Stored items
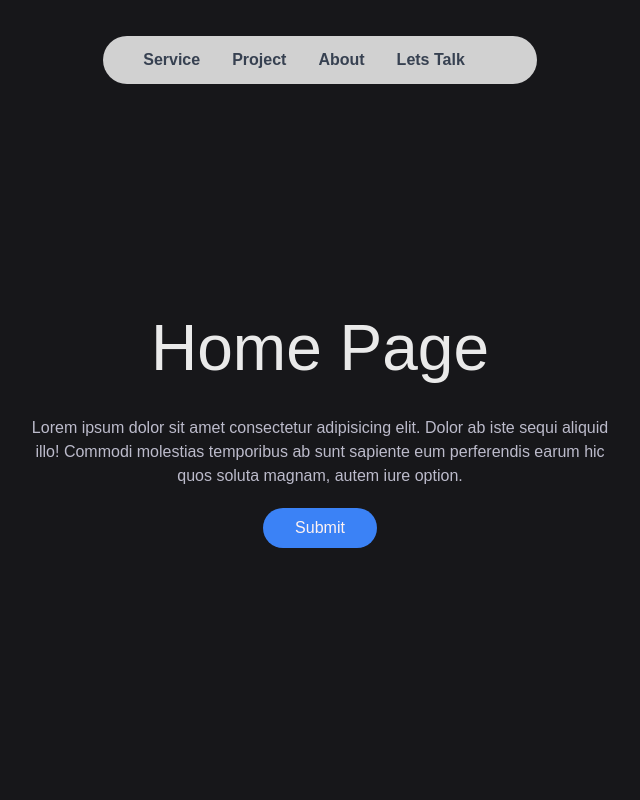
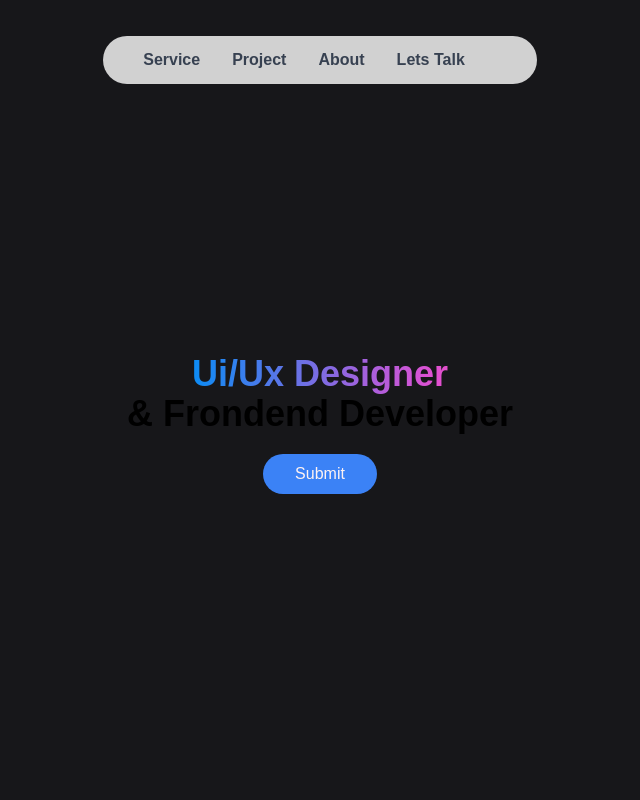
Before and after one commit to Pathum-Hettiarachchi/test_next_js_and_tailwind_css, a Next.js app: page / in a window 1280 px wide. Shown: the top 800 px of the page, without its empty margins (320-960 px from the left). Built offline with nearby package versions, Linux system fonts and the light colour scheme.

Commit message:
Gradient text add

```diff
--- a/app/page.tsx
+++ b/app/page.tsx
@@ -1,6 +1,8 @@
+'use client';
 import React from 'react'
 import SignificantOthers from './Components/SignificantOthers'
 import Footer from './Components/Footer'
+import { motion } from "framer-motion";
 
 
 export default function page() {
@@ -15,10 +17,23 @@ export default function page() {
         <li className='mr-8'><a href="">Lets Talk</a></li>
         </div>
       </div>
-      <h1 className='text-[64px] text-fontcolor'>Home Page</h1>
-      <p className='w-[600px] mt-5 text-center text-bodytext'>Lorem ipsum dolor sit amet consectetur adipisicing elit. Dolor ab iste sequi aliquid illo!
-        Commodi molestias temporibus ab sunt sapiente eum perferendis earum hic quos soluta magnam,
-        autem iure option.</p>
+
+      <motion.h1
+        className="text-4xl font-semibold bg-clip-text text-transparent"
+        style={{
+          backgroundImage: "linear-gradient(90deg, #008FF6, #E150D3, #F44733)",
+          WebkitBackgroundClip: "text",
+          WebkitTextFillColor: "transparent",
+          backgroundSize: "200% 200%"
+        }}
+        animate={{ backgroundPosition: ["0% 50%", "100% 50%", "0% 50%"] }}
+        transition={{ duration: 3, repeat: Infinity, ease: "linear" }}
+      >
+        Ui/Ux Designer
+      </motion.h1>
+      <h1 className="text-4xl font-semibold">& Frondend Developer</h1>
+
+
 
         <div>
           <button className='bg-blue-500 px-8 py-2 mt-5 rounded-full text-red-50 hover:bg-blue-700 duration-300'>Submit</button>
```
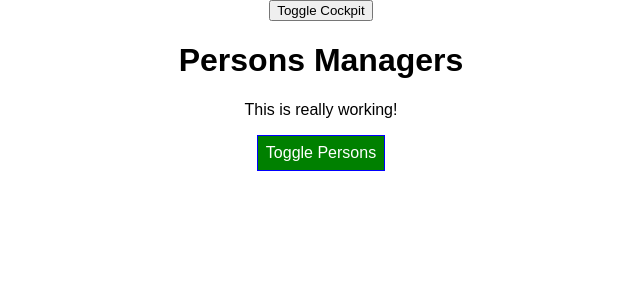
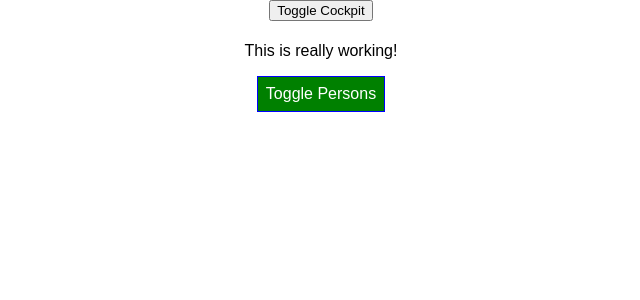
Before and after one commit to RyanWRowland/react-complete-guide, a React (Create React App) app: page / in a window 1280 px wide. Shown: the top 300 px of the page, without its empty margins (319-959 px from the left). Built offline with nearby package versions, Linux system fonts and the light colour scheme.

Commit message:
created new hoc withClass and used in App component

```diff
--- a/src/components/Persons/Person/Person.js
+++ b/src/components/Persons/Person/Person.js
@@ -1,6 +1,18 @@
 import React, { Component } from 'react';
 import Aux from '../../../hoc/Aux';
+// import withClass from '../../../hoc/withClass';
 // import styles from './Person.module.css';
+
+// Aux here is basically the same as React.Fragment
+/*
+  return (
+      <React.Fragment>
+        <p key="name/age" onClick={this.props.click}>I'm {this.props.name} and I am {this.props.age} years old!</p>,
+        <p key="children" className="red bold">{this.props.children}</p>,
+        <input key="nameInput" type="text" onChange={this.props.changed} value={this.props.name} />
+      </React.Fragment>
+    );
+*/
 
 class Person extends Component {
   // optimization: should only update/rerender component if the name has changed
@@ -14,9 +26,9 @@ class Person extends Component {
     // we can wrap our elements in a very simple higher order component
     return (
       <Aux>
-        <p key="name/age" onClick={this.props.click}>I'm {this.props.name} and I am {this.props.age} years old!</p>,
-      <p key="children" className="red bold">{this.props.children}</p>,
-      <input key="nameInput" type="text" onChange={this.props.changed} value={this.props.name} />
+        <p key="name/age" onClick={this.props.click}>I'm {this.props.name} and I am {this.props.age} years old!</p>
+        <p key="children" className="red bold">{this.props.children}</p>
+        <input key="nameInput" type="text" onChange={this.props.changed} value={this.props.name} />
       </Aux>
     );
   }
--- a/src/containers/App.js
+++ b/src/containers/App.js
@@ -2,6 +2,8 @@ import React, { Component } from 'react';
 import styles from './App.module.css';
 import Persons from '../components/Persons/Persons';
 import Cockpit from '../components/Cockpit/Cockpit';
+import withClass from '../hoc/withClass';
+import Aux from '../hoc/Aux';
 
 class App extends Component {
   constructor(props) {
@@ -73,7 +75,7 @@ class App extends Component {
   render() {
     console.log('[App.js] rendering')
     return (
-      <div className={styles.App}>
+      <Aux>
         <button onClick={() => this.setState({ showCockpit: !this.state.showCockpit })}>Toggle Cockpit</button>
         {this.state.showCockpit ?
           <Cockpit
@@ -87,12 +89,12 @@ class App extends Component {
             persons={this.state.persons}
             clicked={this.deletePersonHandler}
             changed={this.nameChangedHandler} /> : null}
-      </div>
+      </Aux>
     );
   }
 }
 
-export default App;
+export default withClass(App, styles.App);
 
 // React DOM rendering notes
 /*
--- /dev/null
+++ b/src/hoc/withClass.js
@@ -0,0 +1,11 @@
+import React from 'react'
+
+const withClass = (WrappedComponent, className) => {
+  return props => (
+    <div className={className}>
+      <WrappedComponent />
+    </div>
+  );
+}
+
+export default withClass
```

◆ WORK TASK: In your copy, repeat each record exactly and include no pictures.

◆ EXPECTED ANSWER:
Before and after one commit to Pathum-Hettiarachchi/test_next_js_and_tailwind_css, a Next.js app: page / in a window 1280 px wide. Shown: the top 800 px of the page, without its empty margins (320-960 px from the left). Built offline with nearby package versions, Linux system fonts and the light colour scheme.

Commit message:
Gradient text add

```diff
--- a/app/page.tsx
+++ b/app/page.tsx
@@ -1,6 +1,8 @@
+'use client';
 import React from 'react'
 import SignificantOthers from './Components/SignificantOthers'
 import Footer from './Components/Footer'
+import { motion } from "framer-motion";
 
 
 export default function page() {
@@ -15,10 +17,23 @@ export default function page() {
         <li className='mr-8'><a href="">Lets Talk</a></li>
         </div>
       </div>
-      <h1 className='text-[64px] text-fontcolor'>Home Page</h1>
-      <p className='w-[600px] mt-5 text-center text-bodytext'>Lorem ipsum dolor sit amet consectetur adipisicing elit. Dolor ab iste sequi aliquid illo!
-        Commodi molestias temporibus ab sunt sapiente eum perferendis earum hic quos soluta magnam,
-        autem iure option.</p>
+
+      <motion.h1
+        className="text-4xl font-semibold bg-clip-text text-transparent"
+        style={{
+          backgroundImage: "linear-gradient(90deg, #008FF6, #E150D3, #F44733)",
+          WebkitBackgroundClip: "text",
+          WebkitTextFillColor: "transparent",
+          backgroundSize: "200% 200%"
+        }}
+        animate={{ backgroundPosition: ["0% 50%", "100% 50%", "0% 50%"] }}
+        transition={{ duration: 3, repeat: Infinity, ease: "linear" }}
+      >
+        Ui/Ux Designer
+      </motion.h1>
+      <h1 className="text-4xl font-semibold">& Frondend Developer</h1>
+
+
 
         <div>
           <button className='bg-blue-500 px-8 py-2 mt-5 rounded-full text-red-50 hover:bg-blue-700 duration-300'>Submit</button>
```
Before and after one commit to RyanWRowland/react-complete-guide, a React (Create React App) app: page / in a window 1280 px wide. Shown: the top 300 px of the page, without its empty margins (319-959 px from the left). Built offline with nearby package versions, Linux system fonts and the light colour scheme.

Commit message:
created new hoc withClass and used in App component

```diff
--- a/src/components/Persons/Person/Person.js
+++ b/src/components/Persons/Person/Person.js
@@ -1,6 +1,18 @@
 import React, { Component } from 'react';
 import Aux from '../../../hoc/Aux';
+// import withClass from '../../../hoc/withClass';
 // import styles from './Person.module.css';
+
+// Aux here is basically the same as React.Fragment
+/*
+  return (
+      <React.Fragment>
+        <p key="name/age" onClick={this.props.click}>I'm {this.props.name} and I am {this.props.age} years old!</p>,
+        <p key="children" className="red bold">{this.props.children}</p>,
+        <input key="nameInput" type="text" onChange={this.props.changed} value={this.props.name} />
+      </React.Fragment>
+    );
+*/
 
 class Person extends Component {
   // optimization: should only update/rerender component if the name has changed
@@ -14,9 +26,9 @@ class Person extends Component {
     // we can wrap our elements in a very simple higher order component
     return (
       <Aux>
-        <p key="name/age" onClick={this.props.click}>I'm {this.props.name} and I am {this.props.age} years old!</p>,
-      <p key="children" className="red bold">{this.props.children}</p>,
-      <input key="nameInput" type="text" onChange={this.props.changed} value={this.props.name} />
+        <p key="name/age" onClick={this.props.click}>I'm {this.props.name} and I am {this.props.age} years old!</p>
+        <p key="children" className="red bold">{this.props.children}</p>
+        <input key="nameInput" type="text" onChange={this.props.changed} value={this.props.name} />
       </Aux>
     );
   }
--- a/src/containers/App.js
+++ b/src/containers/App.js
@@ -2,6 +2,8 @@ import React, { Component } from 'react';
 import styles from './App.module.css';
 import Persons from '../components/Persons/Persons';
 import Cockpit from '../components/Cockpit/Cockpit';
+import withClass from '../hoc/withClass';
+import Aux from '../hoc/Aux';
 
 class App extends Component {
   constructor(props) {
@@ -73,7 +75,7 @@ class App extends Component {
   render() {
     console.log('[App.js] rendering')
     return (
-      <div className={styles.App}>
+      <Aux>
         <button onClick={() => this.setState({ showCockpit: !this.state.showCockpit })}>Toggle Cockpit</button>
         {this.state.showCockpit ?
           <Cockpit
@@ -87,12 +89,12 @@ class App extends Component {
             persons={this.state.persons}
             clicked={this.deletePersonHandler}
             changed={this.nameChangedHandler} /> : null}
-      </div>
+      </Aux>
     );
   }
 }
 
-export default App;
+export default withClass(App, styles.App);
 
 // React DOM rendering notes
 /*
--- /dev/null
+++ b/src/hoc/withClass.js
@@ -0,0 +1,11 @@
+import React from 'react'
+
+const withClass = (WrappedComponent, className) => {
+  return props => (
+    <div className={className}>
+      <WrappedComponent />
+    </div>
+  );
+}
+
+export default withClass
```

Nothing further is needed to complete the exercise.